    The Ring Nebula (M57 / NGC 6853 / He2-452 / PN G 60.8-3.6) is fairly bright, being listed as 8.8v or 7.6p magnitude for its 230 arcsec sized ring. Even 7.5cm. (3-inch) telescope will clearly show the smokey annular ring. At a distance of 700±325 pc. or 2300±1100 ly., the projected diameter is 0.7±0.3 pc (or 2.6 ly) across.
    The Ring is expanding at about the rate of nebula expansion is roughly 1 arcsec per century, making the minimum age about 3300 years. Earlier estimates find ages a low as 1,610±240 years.
    The Ring nebula is also known as an example of the so-called bipolar planetary nebula (BPNe). Simply, the central oval ring is caused by the projected waist aligned about 30 degrees to the line of sight. 

    As for the central star;

    The central planetary nebula nucleus or PNN was discovered by Hungarian astronomer Jenő Gothard on September 1, 1886 from images taken from his observatory in Herény, near Szombathely. This 0.615±0.05 Solar mass PNN white dwarf consists primarily of carbon and oxygen, and has avery  thin outer envelope of lighter elements, with the surface temperature of 125000±5000 K and some 200 times more luminous than the Sun. Visual magnitude is only 15.8v.

    It is the emission of ultra-violet light from the white dwarf PNN that makes the nebulosity glow so brightly.

    When one thinks of planetary nebula, observers tend to think either of the Ring Nebula, the Dumbbell  Nebulae in Vulpecula or the Helix Nebula in Aquarius. Best in the southern skies are the Spiral Planetary / NGC 5189 in Musca or NGC 3195 in Chameleon and the bright, but small “the Blue Planetary” NGC 3918 in Centaurus. [NGC 3918 I have seen from Sydney Observatory too in the large 11.7-inch refractor.] 
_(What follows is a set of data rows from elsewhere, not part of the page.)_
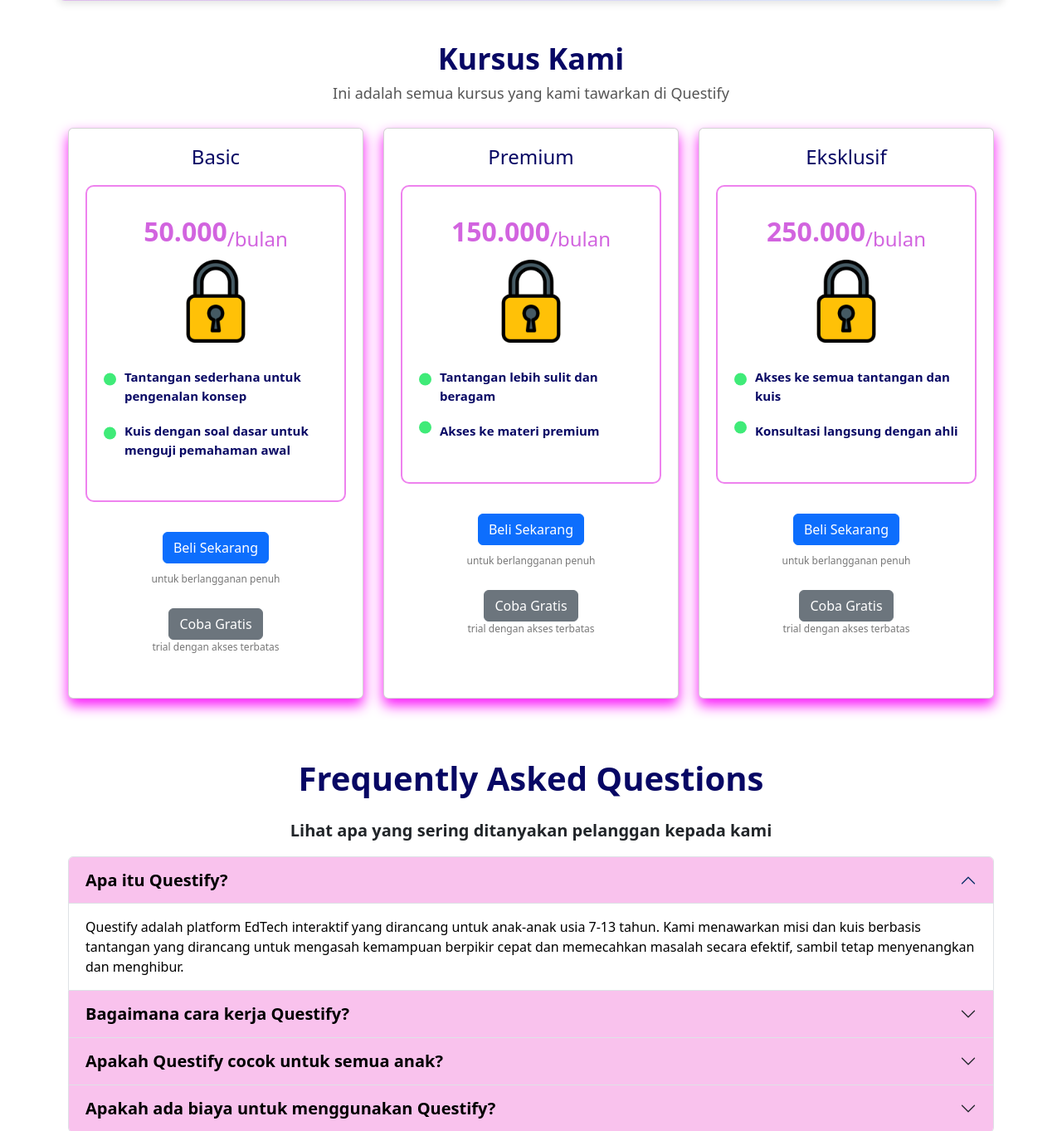
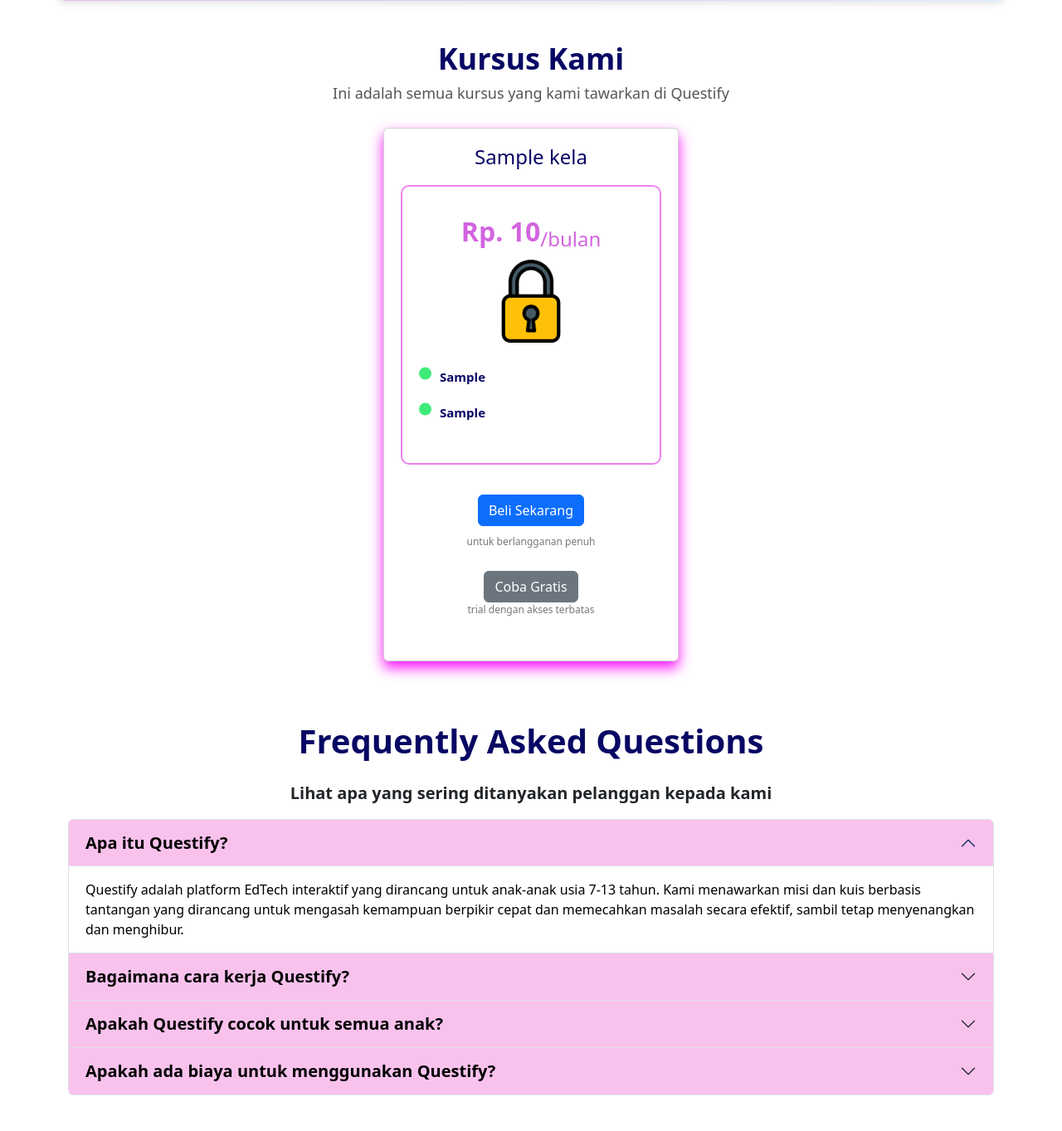
Before and after one commit to timurlauttt/Project-Akhir-Studi-Independent, a Django app: page / in a window 1280 px wide. Shown: the part 1940-3303 px from the top of the page at 83% size. Run offline with Django 5.2, Linux system fonts and the light colour scheme; tables that the repository leaves empty hold one stand-in row (values such as "Sample post"); some libraries are stand-ins or nearby versions.

Commit message:
menambah perbaikan

```diff
--- a/questify_project/questify_app/views.py
+++ b/questify_project/questify_app/views.py
@@ -22,6 +22,33 @@ def index(request):
     data = "Hello, Questify!"  # Variabel data untuk ditampilkan
     return render(request, 'questify_app/index.html', context={'data': data})
 
+
+# def index(request):
+#     if request.method == 'POST':
+#         form = ContactForm(request.POST)
+#         if form.is_valid():
+#             # Simpan data dari form ke database
+#             form.save()
+
+#             # Mengirimkan email setelah formulir berhasil dikirim
+#             send_mail(
+#                 'Pesan Kontak Baru',  # Subjek email
+#                 f'Nama: {form.cleaned_data["name"]}\n'
+#                 f'Telepon: {form.cleaned_data["phone"]}\n'
+#                 f'Email: {form.cleaned_data["email"]}\n'
+#                 f'Komentar: {form.cleaned_data["comment"]}',  # Isi email
+#                 settings.EMAIL_HOST_USER,  # Pengirim
+#                 [settings.EMAIL_HOST_USER],  # Penerima
+#                 fail_silently=False,
+#             )
+
+#             # Menampilkan pesan sukses
+#             messages.success(request, "Pesan Anda telah berhasil dikirim!")
+#             return redirect('index')  # redirect untuk mengosongkan form
+#     else:
+#         form = ContactForm()
+
+#     return render(request, 'questify_app/pages/index.html', {'form': form})
 
 def index(request):
     if request.method == 'POST':
@@ -48,7 +75,13 @@ def index(request):
     else:
         form = ContactForm()
 
-    return render(request, 'questify_app/pages/index.html', {'form': form})
+    # Ambil semua data kelas dari database
+    kelas_list = Kelas.objects.all()
+
+    return render(request, 'questify_app/pages/index.html', {
+        'form': form,
+        'kelas_list': kelas_list,  # Kirim data kelas ke template
+    })
 
 def register(request):
     form = CreateUserForm()
@@ -84,7 +117,7 @@ def loginPage(request):
     return render(request, 'questify_app/pages/login.html', context)
 
 
-@login_required(login_url='/accounts/login/')
+@login_required(login_url='/questify_app/login/')
 def userprofile(request):
     user = request.user
 
@@ -106,7 +139,7 @@ def userprofile(request):
     return render(request, 'questify_app/pages/userprofile.html', {'form': form, 'user': user})
 
 
-@login_required
+@login_required(login_url='/questify_app/login/')
 def update_profile(request):
     if request.method == 'POST':
         form = ProfileUpdateForm(request.POST, request.FILES, instance=request.user)
@@ -119,12 +152,13 @@ def update_profile(request):
     return render(request, 'questify_app/pages/userprofile.html', {'form': form})
 
 
-@login_required(login_url='/accounts/login/')
+@login_required(login_url='/questify_app/login/')
 def semuakelas(request):
     kelas_list = Kelas.objects.all()
     return render(request, 'questify_app/pages/semuakelas.html', {'kelas_list': kelas_list})
 
 
+@login_required(login_url='/questify_app/login/')
 def pilihkelas(request):
     modul_list = ModulPembelajaran.objects.select_related('kelas').all()
     print("Jumlah modul:", modul_list.count())  # Menampilkan jumlah modul di terminal
@@ -134,6 +168,7 @@ def pilihkelas(request):
     return render(request, 'questify_app/pages/pilihkelas.html', context)
 
 
+@login_required(login_url='/questify_app/login/')
 def detailkelas(request, id):
     modul = get_object_or_404(ModulPembelajaran, id=id)
     context = {
@@ -142,42 +177,42 @@ def detailkelas(request, id):
     return render(request, 'questify_app/pages/detailkelas.html', context)
 
 
-@login_required(login_url='/accounts/login/')
+@login_required(login_url='/questify_app/login/')
 def hasilnilai(request):
     return render(request, 'questify_app/pages/hasilnilai.html')
 
-@login_required(login_url='/accounts/login/')
+@login_required(login_url='/questify_app/login/')
 def halamanselesai(request):
     return render(request, 'questify_app/pages/halamanselesai.html')
 
-@login_required(login_url='/accounts/login/')
+@login_required(login_url='/questify_app/login/')
 def langganan(request):
     return render(request, 'questify_app/pages/langganan.html')
 
-@login_required(login_url='/accounts/login/')
+@login_required(login_url='/questify_app/login/')
 def review(request):
     return render(request, 'questify_app/pages/review.html')
 
-@login_required(login_url='/accounts/login/')
+@login_required(login_url='/questify_app/login/')
 def soal(request):
     return render(request, 'questify_app/pages/soal.html')
 
-@login_required(login_url='/accounts/login/')
+@login_required(login_url='/questify_app/login/')
 def metodepembayaran(request):
     return render(request, 'questify_app/pages/metodepembayaran.html')
 
-@login_required(login_url='/accounts/login/')
+@login_required(login_url='/questify_app/login/')
 def cekbeli(request):
     return render(request, 'questify_app/pages/cekbeli.html')
 
-@login_required(login_url='/accounts/login/')
+@login_required(login_url='/questify_app/login/')
 def payment(request):
     return render(request, 'questify_app/pages/payment.html')
 
-@login_required(login_url='/accounts/login/')
+@login_required(login_url='/questify_app/login/')
 def daftartransaksi(request):
     return render(request, 'questify_app/pages/daftar_transaksi.html')
 
-@login_required(login_url='/accounts/login/')
+@login_required(login_url='/questify_app/login/')
 def detailtransaksi(request):
     return render(request, 'questify_app/pages/detailtransaksi.html')
--- a/questify_project/templates/questify_app/layout/base.html
+++ b/questify_project/templates/questify_app/layout/base.html
@@ -32,7 +32,7 @@
     <script src="https://code.jquery.com/jquery-3.6.0.min.js"></script>
 
     {% block page_js %}
-    <!-- css lainnya dibuat perhalaman-->
+    <!-- js lainnya dibuat perhalaman-->
     {% endblock %}  </body>
 
 </html>
--- a/questify_project/templates/questify_app/pages/index.html
+++ b/questify_project/templates/questify_app/pages/index.html
@@ -271,31 +271,25 @@
             </h2>
 
             <div class="row justify-content-center card-container">
+                {% for kelas in kelas_list %}
                 <div class="col-md-4 col-12 mb-4">
                     <!-- Tambahan col-12 untuk mobile -->
                     <div class="card-harga card h-100">
-                <h2 class="judul-paket">Basic</h2>
+                        <h2 class="judul-paket">{{ kelas.nama_kelas }}</h2>
                         <div class="violet-box">
-                  <p class="harga"><strong>50.000</strong><sub>/bulan</sub></p>
+                            <p class="harga"><strong>{{ kelas.format_rupiah }}</strong><sub>/bulan</sub></p>
                             <img
-                    src="{% static 'images\lock.png' %}"
+                                src="{% static 'images/lock.png' %}"
                                 alt="Gambar Kunci"
                                 class="img-fluid"
                                 width="100px"
                                 height="100px"
                             />
                             <ul class="fitur">
-                    <li>
-                      <strong
-                        >Tantangan sederhana untuk pengenalan konsep</strong
-                      >
-                    </li>
-                    <li>
-                      <strong
-                        >Kuis dengan soal dasar untuk menguji pemahaman
-                        awal</strong
-                      >
-                    </li>
+                                <li><strong>{{ kelas.deskripsi_1 }}</strong></li>
+                                {% if kelas.deskripsi_2 %}
+                                <li><strong>{{ kelas.deskripsi_2 }}</strong></li>
+                                {% endif %}
                             </ul>
                         </div>
                         <div
@@ -312,75 +306,11 @@
                         </div>
                     </div>
                 </div>
-
-            <div class="col-md-4 col-12 mb-4">
-              <!-- Tambahan col-12 untuk mobile -->
-              <div class="card-harga card h-100">
-                <h2 class="judul-paket">Premium</h2>
-                <div class="violet-box">
-                  <p class="harga"><strong>150.000</strong><sub>/bulan</sub></p>
-                  <img
-                    src="{% static 'images\lock.png' %}"
-                    alt="Gambar Kunci"
-                    class="img-fluid"
-                    width="100px"
-                    height="100px"
-                  />
-                  <ul class="fitur">
-                    <li><strong>Tantangan lebih sulit dan beragam</strong></li>
-                    <li><strong>Akses ke materi premium</strong></li>
-                  </ul>
-                </div>
-                <div
-                  class="card-body d-flex flex-column justify-content-between"
-                >
-                  <div class="text-center">
-                    <a href="#" class="btn btn-primary">Beli Sekarang</a>
-                    <p class="text-kecil">untuk berlangganan penuh</p>
-                    <a href="{% url 'questify_app:pilihkelas' %}" class="btn btn-secondary"
-                      >Coba Gratis</a
-                    >
-                    <p class="text-kecil">trial dengan akses terbatas</p>
-                  </div>
-                </div>
-              </div>
-            </div>
-
-            <div class="col-md-4 col-12 mb-4">
-              <!-- Tambahan col-12 untuk mobile -->
-              <div class="card-harga card h-100">
-                <h2 class="judul-paket">Eksklusif</h2>
-                <div class="violet-box">
-                  <p class="harga"><strong>250.000</strong><sub>/bulan</sub></p>
-                  <img
-                    src="{% static 'images\lock.png' %}"
-                    alt="Gambar Kunci"
-                    class="img-fluid"
-                    width="100px"
-                    height="100px"
-                  />
-                  <ul class="fitur">
-                    <li><strong>Akses ke semua tantangan dan kuis</strong></li>
-                    <li><strong>Konsultasi langsung dengan ahli</strong></li>
-                  </ul>
-                </div>
-                <div
-                  class="card-body d-flex flex-column justify-content-between"
-                >
-                  <div class="text-center">
-                    <a href="#" class="btn btn-primary">Beli Sekarang</a>
-                    <p class="text-kecil">untuk berlangganan penuh</p>
-                    <a href="{% url 'questify_app:pilihkelas' %}" class="btn btn-secondary"
-                      >Coba Gratis</a
-                    >
-                    <p class="text-kecil">trial dengan akses terbatas</p>
-                  </div>
-                </div>
-              </div>
-            </div>
+                {% endfor %}
             </div>
         </div>
       </section>
+
 
       <!-- faq section -->
       <section id="faq" class="container my-5">
```
Also changed, not shown: questify_project/media/profile_pictures/user.png (added), questify_project/media/profile_pictures/user_6t1mCTk.png (added), questify_project/media/profile_pictures/user_qqN37WV.png (added), questify_project/media/profile_pictures/world-map.png (deleted). Lines whose indentation alone changed are shown as unchanged.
    Reply

  2. September 08, 2011 at 3:03 pm, Andrew James said:

    Dr. Lomb. Interesting article that reminded me of my early experiences observing deep-sky at Sydney Observatory.

    At the age of twelve, one of my first views using the observatory’s 28cm Refractor was the two ‘car lights’ of Alpha Centauri. 
    On another night sometime in October in the early 1970s, I asked the night assistant, the late Assistant Government Astronomer Ken Sims, if I could try to find the Ring Nebula in Lyra. 
    I still recall his adamant and direct remarks that it was not possible to see it in city skies. However, he offered to me the opportunity to “control the big telescope”. Pushing the telescope was a little difficult for me at that age, and worst I could not see the object in the finder. 
    After a minute or so, I fixed the telescope mid-way between the two stars at the top of the Lyre. To my own amazement (and likely Ken Sims), I had found the faint misty smoke ring, finding my first true deep-sky object. 
    We also looked at Epsilon Lyrae – the famous double double – but the two closer doubles were not split, probably due to the seeing conditions.

    This observing was neat stuff, and I have been observing ever since!

    Reply

    • September 09, 2011 at 12:34 am, Anonymous said:

      Hello Andrew. Thanks for sharing those remembrances. You did well to find and to see a faint object such as the Ring Nebula from Sydney Observatory, although light pollution would have been less in the the early 70s than today. The only time I saw it through a telescope was from a dark country site and somebody else found it for me!

      Reply

Search

About

The 'Observations' blog is run by the staff of Sydney Observatory which is located at Observatory Hill, The Rocks, in Sydney, Australia.

This site is for discussion purposes only and does not represent the official views of Sydney Observatory. Any views expressed on this website are those of the individual post author only. Sydney Observatory accepts no liability for the content of this site.

Please direct any correspondence about the content of the blog to:
observatory [at] phm.gov.au
and about web matters to:
web [at] phm.gov.au.